- _Problem description_
Everything in the records except the pictures should come back exactly as written.

- _Record excerpts_
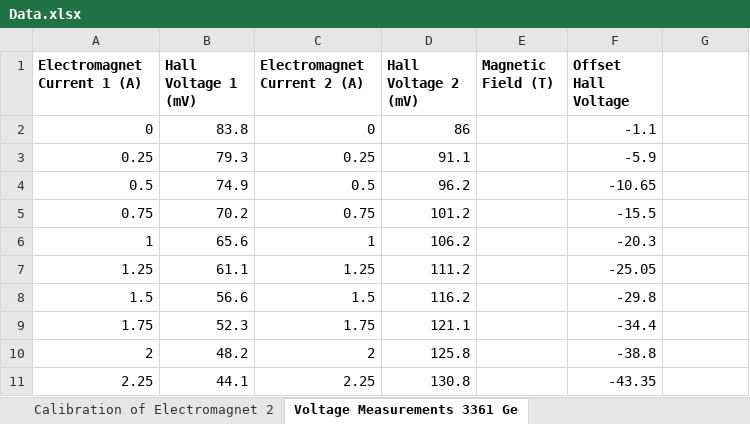
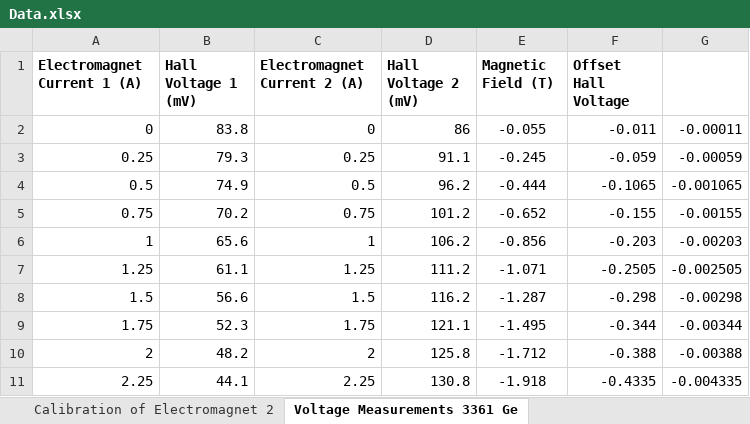
Before and after one commit to xolopx/Physics, an Excel workbook: Labs/Lab 4 - Investigation of the Hall Effect in Semiconductors/Data.xlsx, sheet Voltage Measurements 3361 Ge, drawn as a sheet; only a part is shown; values as stored, in another font and other column widths than the file's, no borders; charts and pictures not drawn; the diff covers the shown part only; the diff names each change by its address in the sheet, - before the commit and + after, or states it on an @@ line.

```diff
--- a/Labs/Lab 4 - Investigation of the Hall Effect in Semiconductors/Data.xlsx (sheet Voltage Measurements 3361 Ge)
+++ b/Labs/Lab 4 - Investigation of the Hall Effect in Semiconductors/Data.xlsx (sheet Voltage Measurements 3361 Ge)
-E2 (Magnetic Field (T)): (empty)
+E2 (Magnetic Field (T)): -0.055
-F2 (Offset Hall Voltage): -1.1
+F2 (Offset Hall Voltage): -0.011
-G2: (empty)
+G2: -0.00011
-E3 (Magnetic Field (T)): (empty)
+E3 (Magnetic Field (T)): -0.245
-F3 (Offset Hall Voltage): -5.9
+F3 (Offset Hall Voltage): -0.059
-G3: (empty)
+G3: -0.00059
-E4 (Magnetic Field (T)): (empty)
+E4 (Magnetic Field (T)): -0.444
-F4 (Offset Hall Voltage): -10.65
+F4 (Offset Hall Voltage): -0.1065
-G4: (empty)
+G4: -0.001065
-E5 (Magnetic Field (T)): (empty)
+E5 (Magnetic Field (T)): -0.652
-F5 (Offset Hall Voltage): -15.5
+F5 (Offset Hall Voltage): -0.155
-G5: (empty)
+G5: -0.00155
-E6 (Magnetic Field (T)): (empty)
+E6 (Magnetic Field (T)): -0.856
-F6 (Offset Hall Voltage): -20.3
+F6 (Offset Hall Voltage): -0.203
-G6: (empty)
+G6: -0.00203
-E7 (Magnetic Field (T)): (empty)
+E7 (Magnetic Field (T)): -1.071
-F7 (Offset Hall Voltage): -25.05
+F7 (Offset Hall Voltage): -0.2505
-G7: (empty)
+G7: -0.002505
-E8 (Magnetic Field (T)): (empty)
+E8 (Magnetic Field (T)): -1.287
-F8 (Offset Hall Voltage): -29.8
+F8 (Offset Hall Voltage): -0.298
-G8: (empty)
+G8: -0.00298
-E9 (Magnetic Field (T)): (empty)
+E9 (Magnetic Field (T)): -1.495
-F9 (Offset Hall Voltage): -34.4
+F9 (Offset Hall Voltage): -0.344
-G9: (empty)
+G9: -0.00344
-E10 (Magnetic Field (T)): (empty)
+E10 (Magnetic Field (T)): -1.712
-F10 (Offset Hall Voltage): -38.8
+F10 (Offset Hall Voltage): -0.388
-G10: (empty)
+G10: -0.00388
-E11 (Magnetic Field (T)): (empty)
+E11 (Magnetic Field (T)): -1.918
-F11 (Offset Hall Voltage): -43.35
+F11 (Offset Hall Voltage): -0.4335
-G11: (empty)
+G11: -0.004335
```
Also changed, not shown: 21 edited cells elsewhere in this sheet, sheet Voltage Measurements 3375 Ge, other sheet tabs, formulas that keep their value, charts or pictures.
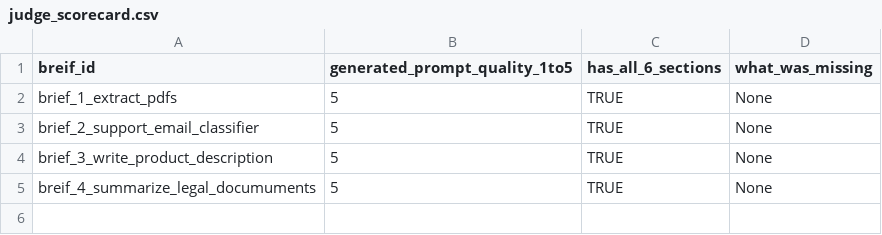
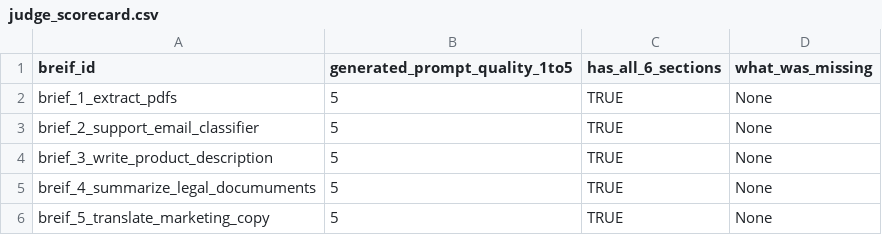
Before and after one commit to praveenwohlig/Wohlig_Bootcamp, a CSV file: Day 2 - Advanced Prompting - CoT, Chaining, Meta-Prompting/Learn meta-prompting - using Gemini to write prompts for you/meta/judge_scorecard.csv, drawn as a sheet; the diff names each change by its address in the sheet, - before the commit and + after, or states it on an @@ line.

Commit message:
Completed

```diff
--- a/Day 2 - Advanced Prompting - CoT, Chaining, Meta-Prompting/Learn meta-prompting - using Gemini to write prompts for you/meta/judge_scorecard.csv
+++ b/Day 2 - Advanced Prompting - CoT, Chaining, Meta-Prompting/Learn meta-prompting - using Gemini to write prompts for you/meta/judge_scorecard.csv
+row 6: breif_5_translate_marketing_copy | 5 | TRUE | None
```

- _Response to this exercise_
Before and after one commit to xolopx/Physics, an Excel workbook: Labs/Lab 4 - Investigation of the Hall Effect in Semiconductors/Data.xlsx, sheet Voltage Measurements 3361 Ge, drawn as a sheet; only a part is shown; values as stored, in another font and other column widths than the file's, no borders; charts and pictures not drawn; the diff covers the shown part only; the diff names each change by its address in the sheet, - before the commit and + after, or states it on an @@ line.

```diff
--- a/Labs/Lab 4 - Investigation of the Hall Effect in Semiconductors/Data.xlsx (sheet Voltage Measurements 3361 Ge)
+++ b/Labs/Lab 4 - Investigation of the Hall Effect in Semiconductors/Data.xlsx (sheet Voltage Measurements 3361 Ge)
-E2 (Magnetic Field (T)): (empty)
+E2 (Magnetic Field (T)): -0.055
-F2 (Offset Hall Voltage): -1.1
+F2 (Offset Hall Voltage): -0.011
-G2: (empty)
+G2: -0.00011
-E3 (Magnetic Field (T)): (empty)
+E3 (Magnetic Field (T)): -0.245
-F3 (Offset Hall Voltage): -5.9
+F3 (Offset Hall Voltage): -0.059
-G3: (empty)
+G3: -0.00059
-E4 (Magnetic Field (T)): (empty)
+E4 (Magnetic Field (T)): -0.444
-F4 (Offset Hall Voltage): -10.65
+F4 (Offset Hall Voltage): -0.1065
-G4: (empty)
+G4: -0.001065
-E5 (Magnetic Field (T)): (empty)
+E5 (Magnetic Field (T)): -0.652
-F5 (Offset Hall Voltage): -15.5
+F5 (Offset Hall Voltage): -0.155
-G5: (empty)
+G5: -0.00155
-E6 (Magnetic Field (T)): (empty)
+E6 (Magnetic Field (T)): -0.856
-F6 (Offset Hall Voltage): -20.3
+F6 (Offset Hall Voltage): -0.203
-G6: (empty)
+G6: -0.00203
-E7 (Magnetic Field (T)): (empty)
+E7 (Magnetic Field (T)): -1.071
-F7 (Offset Hall Voltage): -25.05
+F7 (Offset Hall Voltage): -0.2505
-G7: (empty)
+G7: -0.002505
-E8 (Magnetic Field (T)): (empty)
+E8 (Magnetic Field (T)): -1.287
-F8 (Offset Hall Voltage): -29.8
+F8 (Offset Hall Voltage): -0.298
-G8: (empty)
+G8: -0.00298
-E9 (Magnetic Field (T)): (empty)
+E9 (Magnetic Field (T)): -1.495
-F9 (Offset Hall Voltage): -34.4
+F9 (Offset Hall Voltage): -0.344
-G9: (empty)
+G9: -0.00344
-E10 (Magnetic Field (T)): (empty)
+E10 (Magnetic Field (T)): -1.712
-F10 (Offset Hall Voltage): -38.8
+F10 (Offset Hall Voltage): -0.388
-G10: (empty)
+G10: -0.00388
-E11 (Magnetic Field (T)): (empty)
+E11 (Magnetic Field (T)): -1.918
-F11 (Offset Hall Voltage): -43.35
+F11 (Offset Hall Voltage): -0.4335
-G11: (empty)
+G11: -0.004335
```
Also changed, not shown: 21 edited cells elsewhere in this sheet, sheet Voltage Measurements 3375 Ge, other sheet tabs, formulas that keep their value, charts or pictures.
Before and after one commit to praveenwohlig/Wohlig_Bootcamp, a CSV file: Day 2 - Advanced Prompting - CoT, Chaining, Meta-Prompting/Learn meta-prompting - using Gemini to write prompts for you/meta/judge_scorecard.csv, drawn as a sheet; the diff names each change by its address in the sheet, - before the commit and + after, or states it on an @@ line.

Commit message:
Completed

```diff
--- a/Day 2 - Advanced Prompting - CoT, Chaining, Meta-Prompting/Learn meta-prompting - using Gemini to write prompts for you/meta/judge_scorecard.csv
+++ b/Day 2 - Advanced Prompting - CoT, Chaining, Meta-Prompting/Learn meta-prompting - using Gemini to write prompts for you/meta/judge_scorecard.csv
+row 6: breif_5_translate_marketing_copy | 5 | TRUE | None
```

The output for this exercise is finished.